• _Data supplied_
============

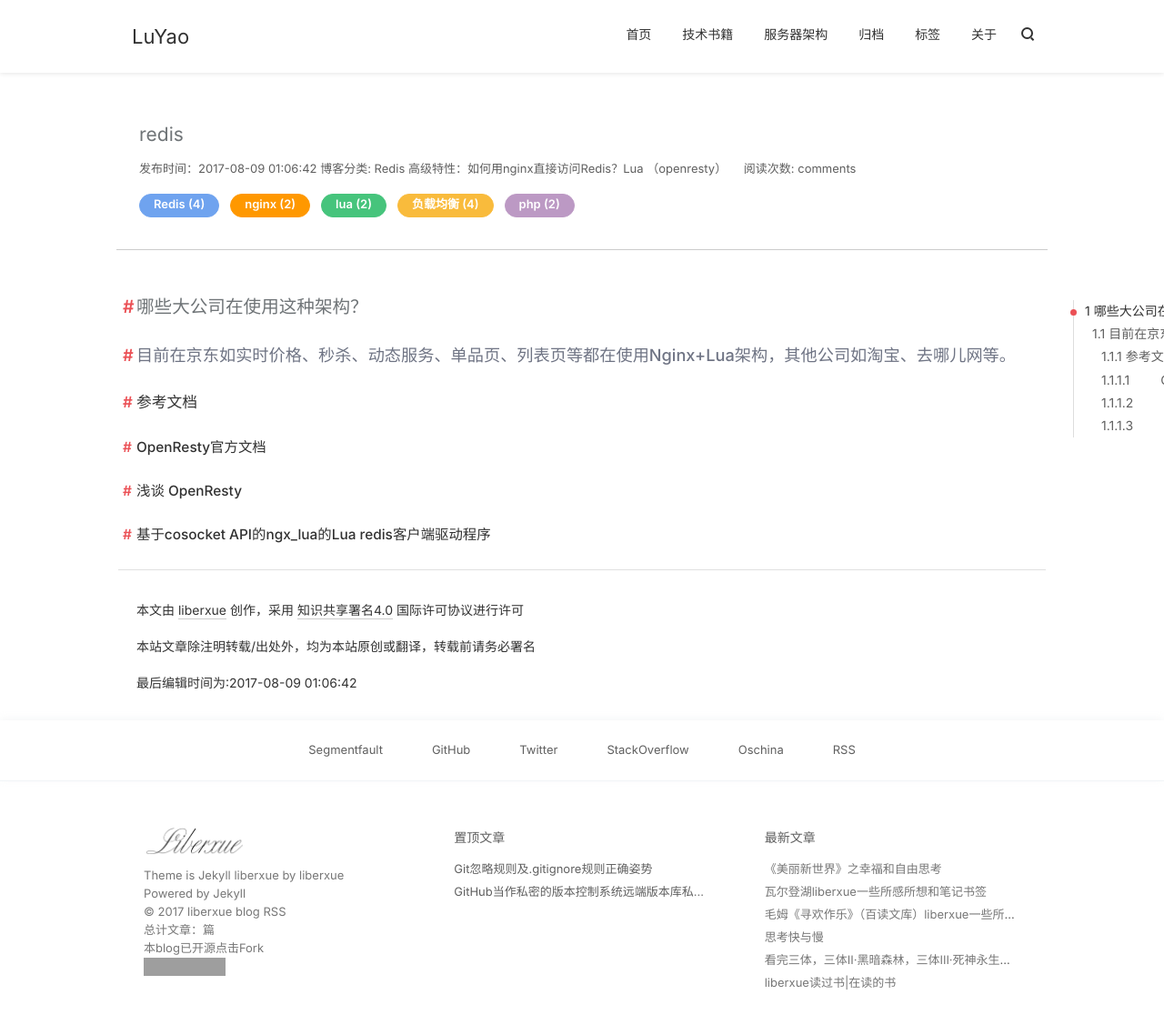
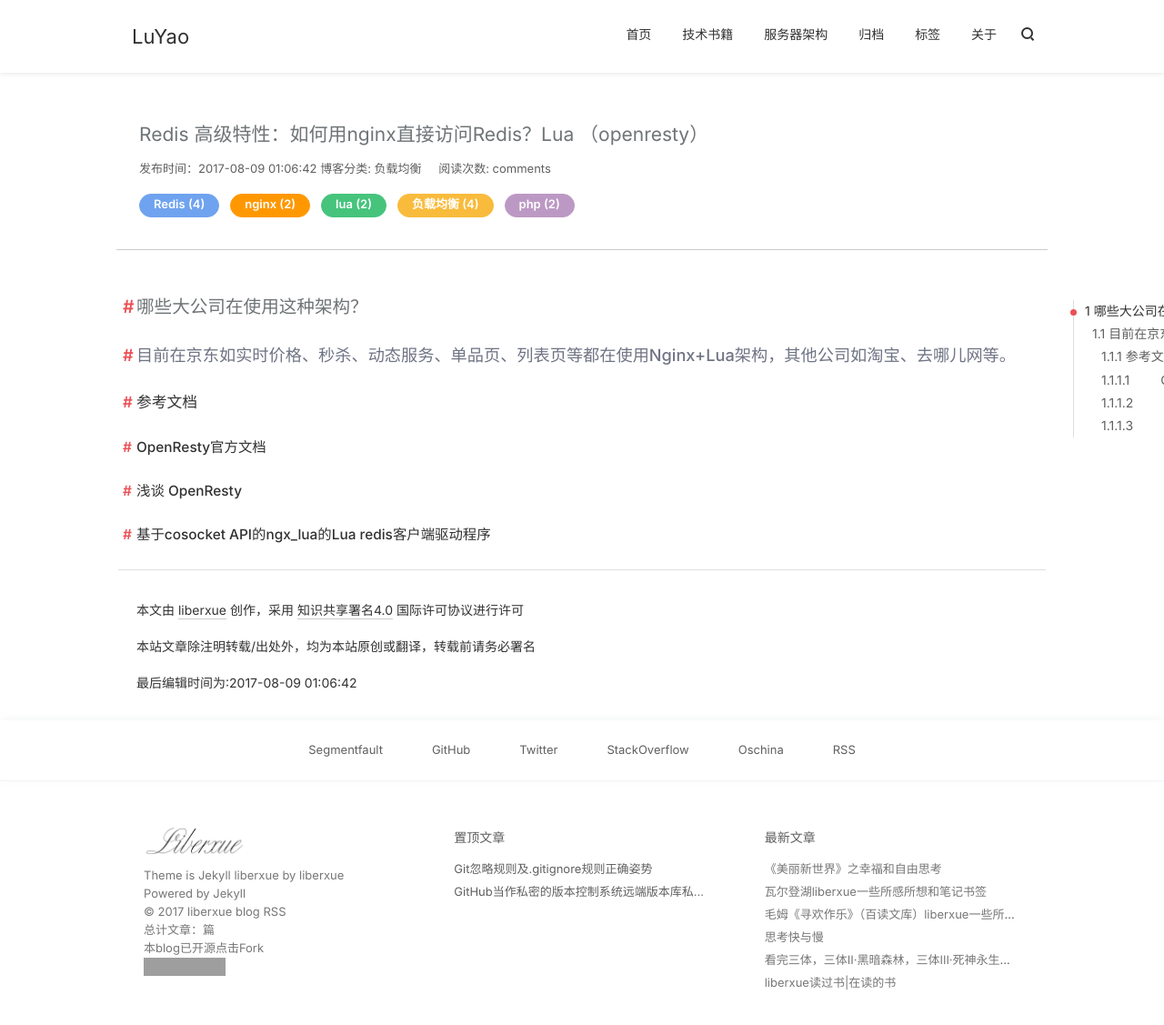
Before and after one commit to Yii18/Yii18.github.io, a Jekyll site: the page built from _posts/负载均衡/2017-08-09-Redis 高级特性：如何用nginx直接访问Redis.md, in a window 1280 px wide and 1209 px high. Shown: the top 1127 px of the window at 91% size. Built offline with Jekyll 4.4.1, drawn with Linux system fonts in a browser that asks for light colours; nearby versions of some CDN libraries; comment, search, counter and statistics services are not loaded; grey boxes are pictures that could not be loaded.

Commit message:
Update 2017-08-09-Redis 高级特性：如何用nginx直接访问Redis.md

```diff
--- a/_posts/负载均衡/2017-08-09-Redis 高级特性：如何用nginx直接访问Redis.md
+++ b/_posts/负载均衡/2017-08-09-Redis 高级特性：如何用nginx直接访问Redis.md
@@ -1,8 +1,8 @@
 ---
 layout: blog
 banana: true
-category: Redis 高级特性：如何用nginx直接访问Redis？Lua （openresty）
-title:  redis
+category: 负载均衡
+title:  Redis 高级特性：如何用nginx直接访问Redis？Lua （openresty）
 date:   2017-08-09 01:06:42
 background-image: https://ss2.bdstatic.com/70cFvnSh_Q1YnxGkpoWK1HF6hhy/it/u=1118154010,206880052&fm=27&gp=0.jpg
 tags:
```
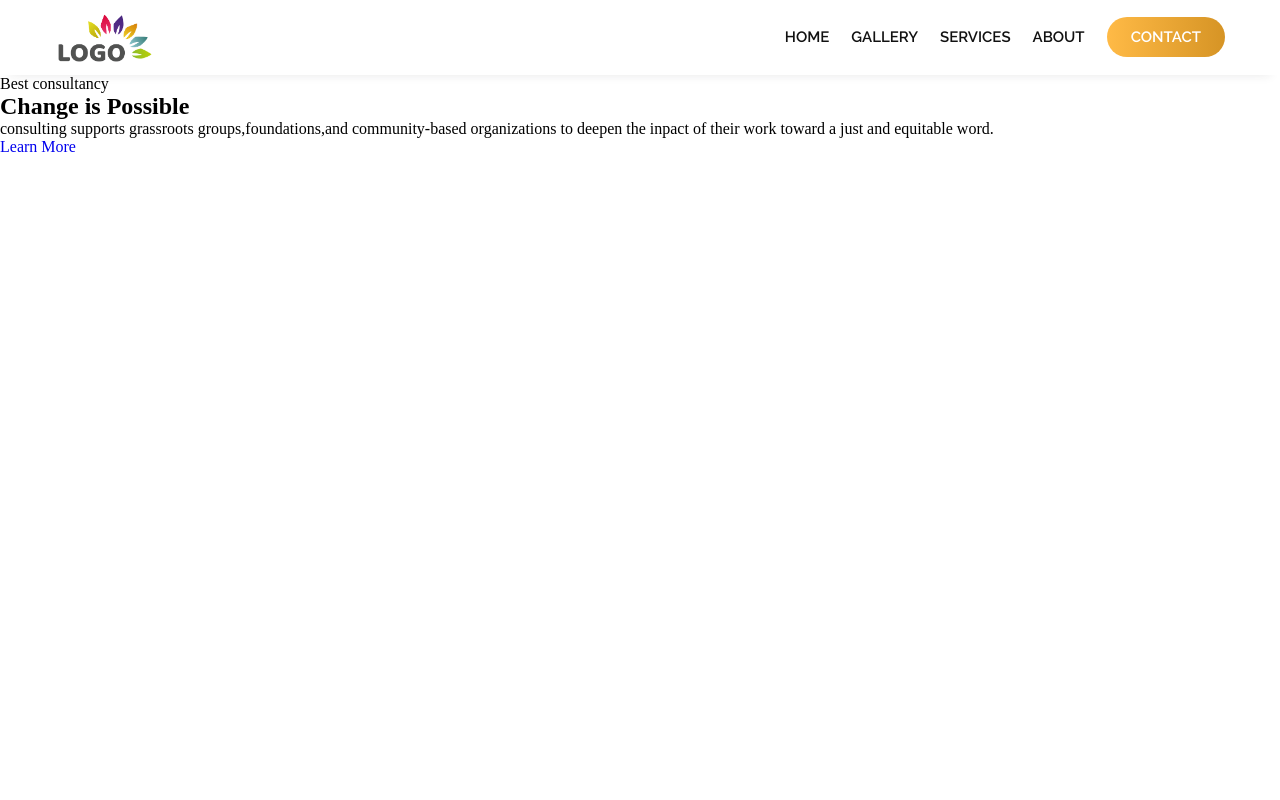
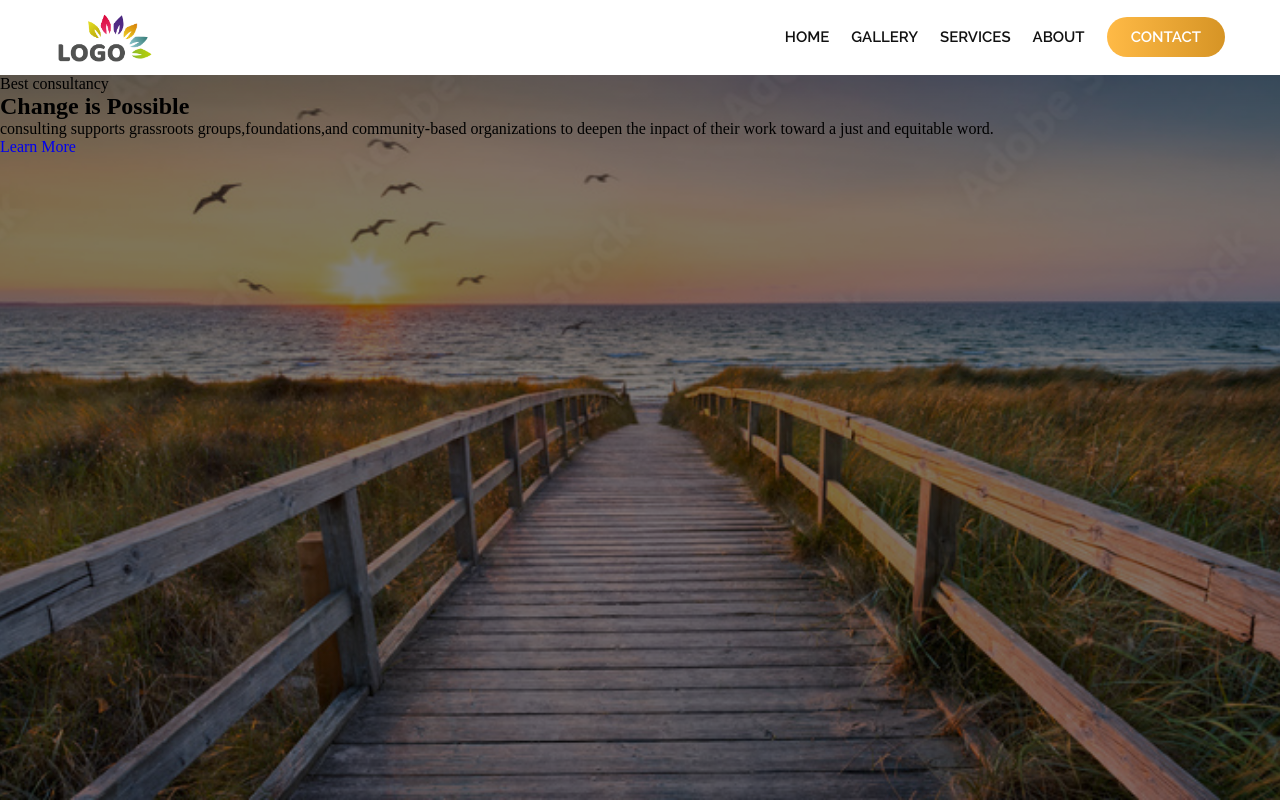
Before and after one commit to farhanacsebd/create-simple-responsive-navbar-html-css, a plain HTML site: page res-Nav.html in a window 1280 px wide. Drawn offline with Linux system fonts and the light colour scheme.

Commit message:
hero section css

```diff
--- a/res-Nav.css
+++ b/res-Nav.css
@@ -74,6 +74,19 @@ header{
     display: none;
 }
 
+
+/*** banner section css ***/
+
+.hero{
+    width: 100%;
+    height: calc(100vh - 74.89px);
+    background-image:linear-gradient(rgba(0,0,0,0.5),rgba(0,0,0,0.5)),url(images/road.jpg) ;
+    background-position: center center;
+    background-repeat: no-repeat;
+    background-size: cover;
+}
+
+
 @media only screen and (min-width:768px) {
     #menu ul li:last-child a{
         color: #fff;
```
Also changed, not shown: images/road.jpg (added), res-Nav.html (line endings or trailing spaces).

============

• _The task_
Write out each line above with the word "高级特性".

• _Answer to this exercise_
Before and after one commit to Yii18/Yii18.github.io, a Jekyll site: the page built from _posts/负载均衡/2017-08-09-Redis 高级特性：如何用nginx直接访问Redis.md, in a window 1280 px wide and 1209 px high. Shown: the top 1127 px of the window at 91% size. Built offline with Jekyll 4.4.1, drawn with Linux system fonts in a browser that asks for light colours; nearby versions of some CDN libraries; comment, search, counter and statistics services are not loaded; grey boxes are pictures that could not be loaded.
Update 2017-08-09-Redis 高级特性：如何用nginx直接访问Redis.md
--- a/_posts/负载均衡/2017-08-09-Redis 高级特性：如何用nginx直接访问Redis.md
+++ b/_posts/负载均衡/2017-08-09-Redis 高级特性：如何用nginx直接访问Redis.md
-category: Redis 高级特性：如何用nginx直接访问Redis？Lua （openresty）
+title:  Redis 高级特性：如何用nginx直接访问Redis？Lua （openresty）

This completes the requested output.